The chicken plants, one operated by Perdue Farms, the other by Tyson Foods, continued operating as the number of cases linked to them climbed in the past week, according to health officials.
Hospital officials said Tuesday that there are nearly 100 cases of Tyson employees or people who came in contact with them contracting COVID-19, the disease caused by the novel coronavirus, while the Perdue plant has about 80 such cases.
The coronavirus numbers on the Eastern Shore are small compared with those of big cities, but in rural areas it does not take as many cases to overwhelm local health care facilities.
“Something needs to be done to reduce the spread of the infection,” said Michael Dacey, president and chief operating officer of Riverside Health System, which operates the only hospital in Accomack County, where the two chicken plants are located.
That hospital, Riverside Shore Memorial, has 52 beds, six of them for patients in the intensive care unit.
On Tuesday, five of those six beds were in use, and the hospital had already sent about 10 patients to a larger hospital hours away.
Dacey wrote to state health officials last week, urging “decisive action” to contain the spread.
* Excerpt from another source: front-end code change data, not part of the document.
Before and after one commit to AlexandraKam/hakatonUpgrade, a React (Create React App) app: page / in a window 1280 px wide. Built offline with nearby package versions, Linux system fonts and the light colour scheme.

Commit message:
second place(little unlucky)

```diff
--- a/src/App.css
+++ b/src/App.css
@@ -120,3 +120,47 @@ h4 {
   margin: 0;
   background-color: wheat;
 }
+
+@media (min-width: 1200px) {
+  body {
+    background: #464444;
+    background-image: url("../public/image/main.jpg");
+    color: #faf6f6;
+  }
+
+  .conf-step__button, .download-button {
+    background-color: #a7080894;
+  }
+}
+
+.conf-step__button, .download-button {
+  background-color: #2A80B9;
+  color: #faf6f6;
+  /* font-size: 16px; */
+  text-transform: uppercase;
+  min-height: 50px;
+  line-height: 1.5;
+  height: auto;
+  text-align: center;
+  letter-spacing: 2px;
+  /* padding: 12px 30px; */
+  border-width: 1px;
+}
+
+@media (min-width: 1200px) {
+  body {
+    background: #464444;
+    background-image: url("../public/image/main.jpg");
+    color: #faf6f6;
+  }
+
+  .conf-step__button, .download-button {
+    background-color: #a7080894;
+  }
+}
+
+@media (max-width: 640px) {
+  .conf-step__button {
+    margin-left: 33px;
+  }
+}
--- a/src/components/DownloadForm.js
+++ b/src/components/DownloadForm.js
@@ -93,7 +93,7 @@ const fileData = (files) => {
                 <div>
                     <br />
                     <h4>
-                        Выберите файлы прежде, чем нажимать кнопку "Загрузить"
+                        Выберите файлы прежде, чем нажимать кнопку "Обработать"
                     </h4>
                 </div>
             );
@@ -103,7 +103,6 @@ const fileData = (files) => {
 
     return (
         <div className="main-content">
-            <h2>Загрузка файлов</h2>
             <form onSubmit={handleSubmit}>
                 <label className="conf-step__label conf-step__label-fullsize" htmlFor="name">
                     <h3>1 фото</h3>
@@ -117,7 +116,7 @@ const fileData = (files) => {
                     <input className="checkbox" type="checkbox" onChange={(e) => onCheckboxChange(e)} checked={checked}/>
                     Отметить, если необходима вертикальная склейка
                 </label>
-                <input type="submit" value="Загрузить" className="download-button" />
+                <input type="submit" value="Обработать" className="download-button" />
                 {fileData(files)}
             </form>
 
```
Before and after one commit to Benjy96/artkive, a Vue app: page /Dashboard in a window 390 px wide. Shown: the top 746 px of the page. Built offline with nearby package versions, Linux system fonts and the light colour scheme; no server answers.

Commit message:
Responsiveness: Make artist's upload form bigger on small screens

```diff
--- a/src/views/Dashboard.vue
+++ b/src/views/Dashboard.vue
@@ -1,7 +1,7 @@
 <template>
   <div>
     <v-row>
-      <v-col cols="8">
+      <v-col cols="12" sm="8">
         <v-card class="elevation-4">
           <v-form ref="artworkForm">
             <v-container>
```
Perdue and Tyson have declined to say how many of their employees at the facilities have COVID-19, but they said they are taking extra precautions to try to prevent its spread.
On Friday, Tyson closed the facility for a three-day cleaning, and employees were back at work on the line Monday, officials said.
The two facilities combined employ more than 3,000 people, and the COVID-19 cases linked to those plants make up a majority of the cases in the county, according to health officials.
On Monday, Gov. Ralph Northam announced that Virginia is seeking federal help to combat the spread of COVID-19 at meatpacking facilities.
The governor said the U.S. Centers for Disease Control and Prevention is sending a team to the Eastern Shore that will include epidemiologists and contact tracers. The CDC team will do an assessment, including wider testing, to help determine the scope of the outbreak on the Eastern Shore.
Meat processing plants in other parts of the nation have been coronavirus hot spots, and health experts suspect that is in part because workers operate in proximity to one another in enclosed spaces.
At least 20 meatpacking plants have closed in recent weeks because of the outbreaks, and at least 17 workers have died of COVID-19.